Mark 5: 1-6
And they came over unto the other side of the sea, into the country of the Gadarenes.
And when He was come out of the ship, immediately there met him out of the tombs a man with an unclean spirit,
Who had his dwelling among the tombs; and o man could bind him, not with chains:
Because that he had been often bound with fetters and chains, and the chains had been plucked asunder by him, and the fetters broken I pieces: neither could any man tame him.
And always, night and day, he was in the mountains, and in the tombs, crying, and cutting himself with stones. But when he saw Jesus afar off, he ran and worshipped Him.
This man was big strong, with almost supernatural strength, but he was cutting on himself. His own strength came to nothing, except to increase his capacity for self-destruction. His demons were his source of his strength and the cause of weaknesses and self-degradation. He lived among the tombs: dead already in a sense, desperately crying out. What was he crying out for? Could it be the immense pain of the lack of self-control, the torment of rage for life that the demons drove him toward constantly? Could it be it was that separation from God that tormented him to tears day and night?

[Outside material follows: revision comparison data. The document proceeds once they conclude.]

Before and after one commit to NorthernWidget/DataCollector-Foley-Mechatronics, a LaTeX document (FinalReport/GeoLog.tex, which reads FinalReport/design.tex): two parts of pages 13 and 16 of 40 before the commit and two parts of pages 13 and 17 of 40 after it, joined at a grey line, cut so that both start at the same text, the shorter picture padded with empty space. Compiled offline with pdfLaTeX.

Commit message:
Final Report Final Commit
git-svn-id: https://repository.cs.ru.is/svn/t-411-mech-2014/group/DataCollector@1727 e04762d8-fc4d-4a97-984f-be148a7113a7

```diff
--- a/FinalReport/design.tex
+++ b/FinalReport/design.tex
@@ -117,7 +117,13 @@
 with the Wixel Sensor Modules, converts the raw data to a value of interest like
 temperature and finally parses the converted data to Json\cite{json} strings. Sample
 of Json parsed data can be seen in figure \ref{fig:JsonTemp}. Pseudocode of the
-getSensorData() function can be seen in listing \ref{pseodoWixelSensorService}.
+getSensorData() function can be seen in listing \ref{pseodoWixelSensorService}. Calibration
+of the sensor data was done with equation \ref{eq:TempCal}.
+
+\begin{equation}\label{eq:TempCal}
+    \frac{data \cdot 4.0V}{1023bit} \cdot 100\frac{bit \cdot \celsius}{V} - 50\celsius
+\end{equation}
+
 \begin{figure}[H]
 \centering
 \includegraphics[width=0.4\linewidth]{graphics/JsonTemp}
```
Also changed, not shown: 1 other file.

Then the man saw Jesus afar off, he ran and worshipped Him.
To the man Jesus was his greatest hope: to the demons, Jesus was their worst nightmare. But, until his demons were removed the man’s own strength would come to nothing: He couldn’t serve, he couldn’t build, he couldn’t plant: he couldn’t fully realize the life, the capacity that could only be had in Jesus. He could not live out the calling that Jesus had for him.
Do we sometimes find ourselves living in our own strength in misery and self-destruction? Do we sometimes cry out at the pain of separation from God, tormented by various demons we have allowed into our lives? Has this separation thwarted us living out our true calling for God? Do we need to forgive and forget ourselves in order to find ourselves and our place in God's plan?
The good news is that Jesus has come ashore in this world long ago, died on the cross, and rose from the dead that he might forgive our sins, remove our demons - that we might give our lives completely to Him and live out His plans and purposes in our lives.
The man had his demons removed and was given a calling. Isn't it the same as our own?
“Go home to thy friends, and tell them how great things the Lord hath done for thee, and hath had compassion on thee.”